By: Donovan W. Mann – email@example.com
Humboldt, IA – The City of Humboldt is being required to decrease the size of two rock dams in the Des Moines River.
During recent council meetings for the City of Humboldt there has been discussions on the rock dams in West Fork Des Moines River that are in the city limits. City Administrator Travis Goedken confirms that the rocks dams are permitted by the DNR but their current size is not.
The first dam in question is located by the water plant in the northern part of the city. The second dam is located more south by 8th Avenue South. As the case for both dams the DNR and Army Corp of Engineers has received complaints and the city has been found in violation of the dams being too large.
The city administrator confirms that the only part of the agreement the city is found in violation of is the dams need to be made “much smaller.” Goedken says that all the material currently making up the dams came directly from the river bed. No foreign material is allowed as part of the permit and agreements. “That’s the case there” he says. The “only issue” is that the dams do not fit within the specified dimensions.
In order for the city to be in compliance with their permit the rock must be completely removed from the river. Goedken says that the DNR and United States Army Corps of Engineers will not allow the city to “sluff the rock back into the river, where it came from” but rather stock pile it all. The stock piles must be located outside of the flood plains which is more of a problem for the south dam than the north dam.

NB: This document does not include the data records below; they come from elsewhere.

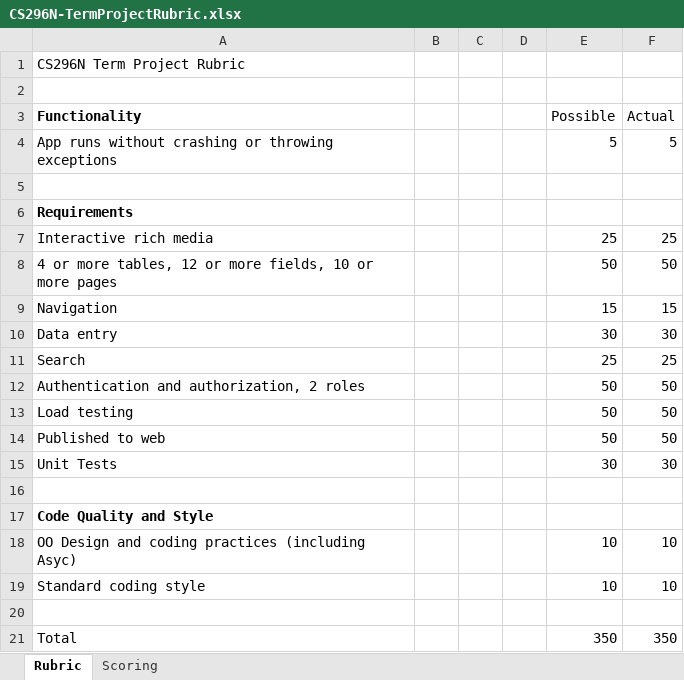
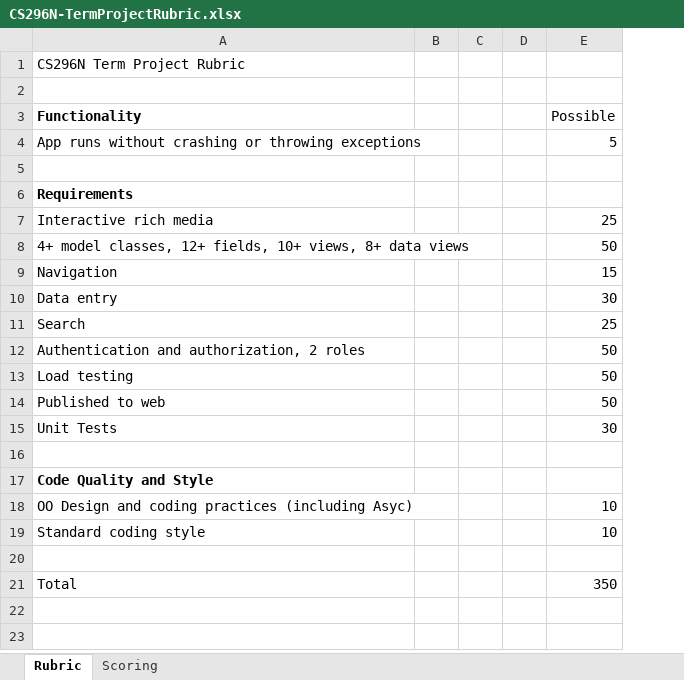
Before and after one commit to LCC-CIT/CS296N-CourseMaterials, an Excel workbook: TermProject/CS296N-TermProjectRubric.xlsx, sheet Rubric, drawn as a sheet; values as stored, in another font and other column widths than the file's, no borders; the diff names each change by its address in the sheet, - before the commit and + after, or states it on an @@ line.

```diff
--- a/TermProject/CS296N-TermProjectRubric.xlsx (sheet Rubric)
+++ b/TermProject/CS296N-TermProjectRubric.xlsx (sheet Rubric)
-column F (Actual), rows 4-21: 5 |  |  | 25 | 50 | 15 | 30 | 25 | 50 | 50 | 50 | 30 |  |  | 10 | 10 |  | 350
-A8 (Functionality): 4 or more tables, 12 or more fields, 10 or more pages
+A8 (Functionality): 4+ model classes, 12+ fields, 10+ views, 8+ data views
```
Also changed, not shown: sheet Scoring, TermProject/CS296N-TermProjectProposalRubric.xlsx, 4 other files.
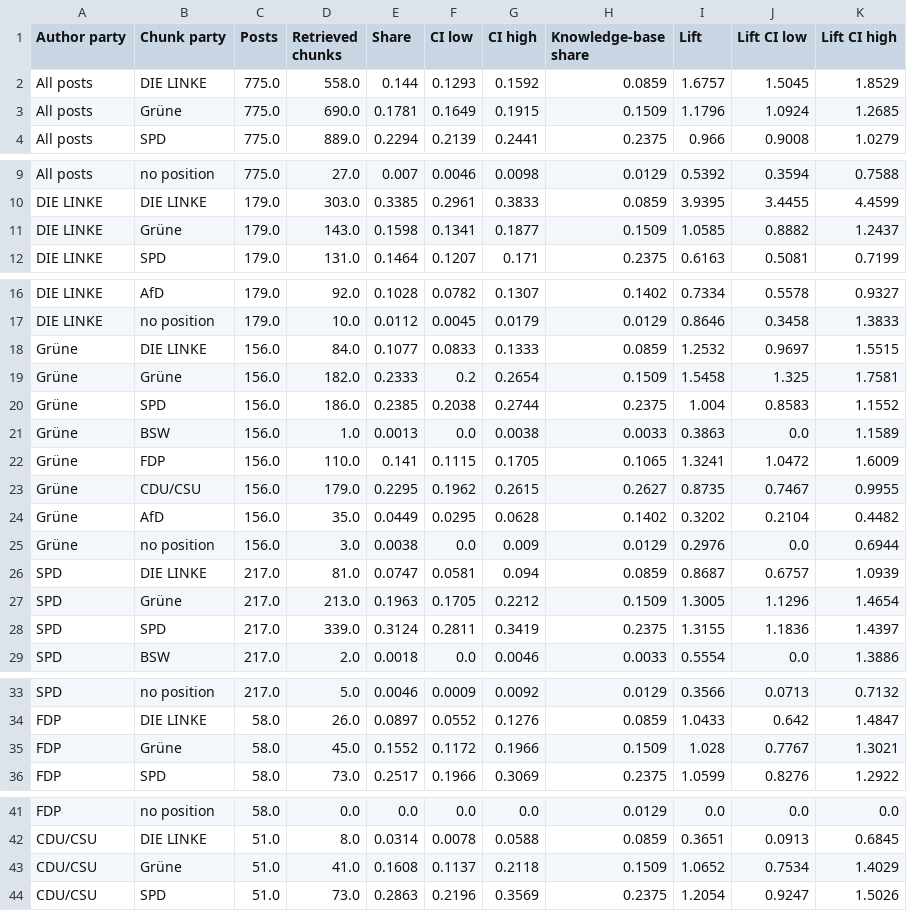
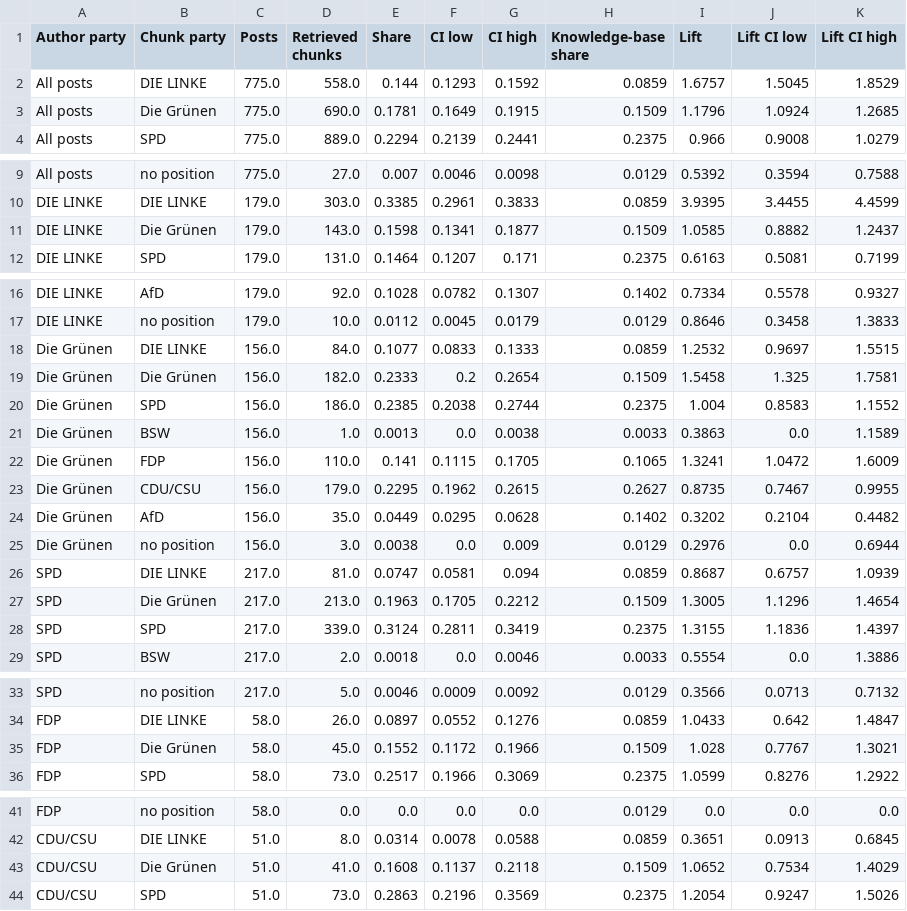
Before and after one commit to Jamo197/political-bias-detection, a CSV file: results/thesis/04_why_rag/retrieval_composition_matrix.csv, drawn as a sheet; only a part is shown, gaps mark what is left out; the diff covers the shown part only.

Commit message:
update rag results

```diff
--- a/results/thesis/04_why_rag/retrieval_composition_matrix.csv
+++ b/results/thesis/04_why_rag/retrieval_composition_matrix.csv
@@ -2,3 +2,3 @@ Author party,Chunk party,Posts,Retrieved chunks,Share,CI low,CI high,Knowledge-b
 All posts,DIE LINKE,775.0,558.0,0.144,0.1293,0.1592,0.0859,1.6757,1.5045,1.8529
-All posts,Grüne,775.0,690.0,0.1781,0.1649,0.1915,0.1509,1.1796,1.0924,1.2685
+All posts,Die Grünen,775.0,690.0,0.1781,0.1649,0.1915,0.1509,1.1796,1.0924,1.2685
 All posts,SPD,775.0,889.0,0.2294,0.2139,0.2441,0.2375,0.966,0.9008,1.0279
@@ -10,3 +10,3 @@ All posts,no position,775.0,27.0,0.007,0.0046,0.0098,0.0129,0.5392,0.3594,0.7588
 DIE LINKE,DIE LINKE,179.0,303.0,0.3385,0.2961,0.3833,0.0859,3.9395,3.4455,4.4599
-DIE LINKE,Grüne,179.0,143.0,0.1598,0.1341,0.1877,0.1509,1.0585,0.8882,1.2437
+DIE LINKE,Die Grünen,179.0,143.0,0.1598,0.1341,0.1877,0.1509,1.0585,0.8882,1.2437
 DIE LINKE,SPD,179.0,131.0,0.1464,0.1207,0.171,0.2375,0.6163,0.5081,0.7199
@@ -17,12 +17,12 @@ DIE LINKE,AfD,179.0,92.0,0.1028,0.0782,0.1307,0.1402,0.7334,0.5578,0.9327
 DIE LINKE,no position,179.0,10.0,0.0112,0.0045,0.0179,0.0129,0.8646,0.3458,1.3833
-Grüne,DIE LINKE,156.0,84.0,0.1077,0.0833,0.1333,0.0859,1.2532,0.9697,1.5515
-Grüne,Grüne,156.0,182.0,0.2333,0.2,0.2654,0.1509,1.5458,1.325,1.7581
-Grüne,SPD,156.0,186.0,0.2385,0.2038,0.2744,0.2375,1.004,0.8583,1.1552
-Grüne,BSW,156.0,1.0,0.0013,0.0,0.0038,0.0033,0.3863,0.0,1.1589
-Grüne,FDP,156.0,110.0,0.141,0.1115,0.1705,0.1065,1.3241,1.0472,1.6009
-Grüne,CDU/CSU,156.0,179.0,0.2295,0.1962,0.2615,0.2627,0.8735,0.7467,0.9955
-Grüne,AfD,156.0,35.0,0.0449,0.0295,0.0628,0.1402,0.3202,0.2104,0.4482
-Grüne,no position,156.0,3.0,0.0038,0.0,0.009,0.0129,0.2976,0.0,0.6944
+Die Grünen,DIE LINKE,156.0,84.0,0.1077,0.0833,0.1333,0.0859,1.2532,0.9697,1.5515
+Die Grünen,Die Grünen,156.0,182.0,0.2333,0.2,0.2654,0.1509,1.5458,1.325,1.7581
+Die Grünen,SPD,156.0,186.0,0.2385,0.2038,0.2744,0.2375,1.004,0.8583,1.1552
+Die Grünen,BSW,156.0,1.0,0.0013,0.0,0.0038,0.0033,0.3863,0.0,1.1589
+Die Grünen,FDP,156.0,110.0,0.141,0.1115,0.1705,0.1065,1.3241,1.0472,1.6009
+Die Grünen,CDU/CSU,156.0,179.0,0.2295,0.1962,0.2615,0.2627,0.8735,0.7467,0.9955
+Die Grünen,AfD,156.0,35.0,0.0449,0.0295,0.0628,0.1402,0.3202,0.2104,0.4482
+Die Grünen,no position,156.0,3.0,0.0038,0.0,0.009,0.0129,0.2976,0.0,0.6944
 SPD,DIE LINKE,217.0,81.0,0.0747,0.0581,0.094,0.0859,0.8687,0.6757,1.0939
-SPD,Grüne,217.0,213.0,0.1963,0.1705,0.2212,0.1509,1.3005,1.1296,1.4654
+SPD,Die Grünen,217.0,213.0,0.1963,0.1705,0.2212,0.1509,1.3005,1.1296,1.4654
 SPD,SPD,217.0,339.0,0.3124,0.2811,0.3419,0.2375,1.3155,1.1836,1.4397
@@ -34,3 +34,3 @@ SPD,no position,217.0,5.0,0.0046,0.0009,0.0092,0.0129,0.3566,0.0713,0.7132
 FDP,DIE LINKE,58.0,26.0,0.0897,0.0552,0.1276,0.0859,1.0433,0.642,1.4847
-FDP,Grüne,58.0,45.0,0.1552,0.1172,0.1966,0.1509,1.028,0.7767,1.3021
+FDP,Die Grünen,58.0,45.0,0.1552,0.1172,0.1966,0.1509,1.028,0.7767,1.3021
 FDP,SPD,58.0,73.0,0.2517,0.1966,0.3069,0.2375,1.0599,0.8276,1.2922
@@ -42,3 +42,3 @@ FDP,no position,58.0,0.0,0.0,0.0,0.0,0.0129,0.0,0.0,0.0
 CDU/CSU,DIE LINKE,51.0,8.0,0.0314,0.0078,0.0588,0.0859,0.3651,0.0913,0.6845
-CDU/CSU,Grüne,51.0,41.0,0.1608,0.1137,0.2118,0.1509,1.0652,0.7534,1.4029
+CDU/CSU,Die Grünen,51.0,41.0,0.1608,0.1137,0.2118,0.1509,1.0652,0.7534,1.4029
 CDU/CSU,SPD,51.0,73.0,0.2863,0.2196,0.3569,0.2375,1.2054,0.9247,1.5026
```
Also changed, not shown: 2 edited cells elsewhere in this file, results/thesis/04_why_rag/kb_party_distribution.csv, results/thesis/04_why_rag/retrieval_by_author_party.csv, 23 other files.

Goedken says the city has already paid $4,000 this year to have the dams restored to their current state but the total cost to return the dams to proper size is unknown. The city allocates $3,000 a year specifically for these dams to be maintained. The city administrator says he believes they haven’t had to use this money for about seven years. The actual cost of the project is currently unknown due to the city not knowing what work will need to be done. If rock needs to be hauled it will cost more but Goedken has no exact numbers. “All depends on what they’re going to make us do.”
The city is working with the DNR to figure out the solution to the current issue. Goedken says the city is also considering enhancements for the dams to make the fishing environment better for the residents at Humboldt.
Further updates will be provided once details are made available to KHBT.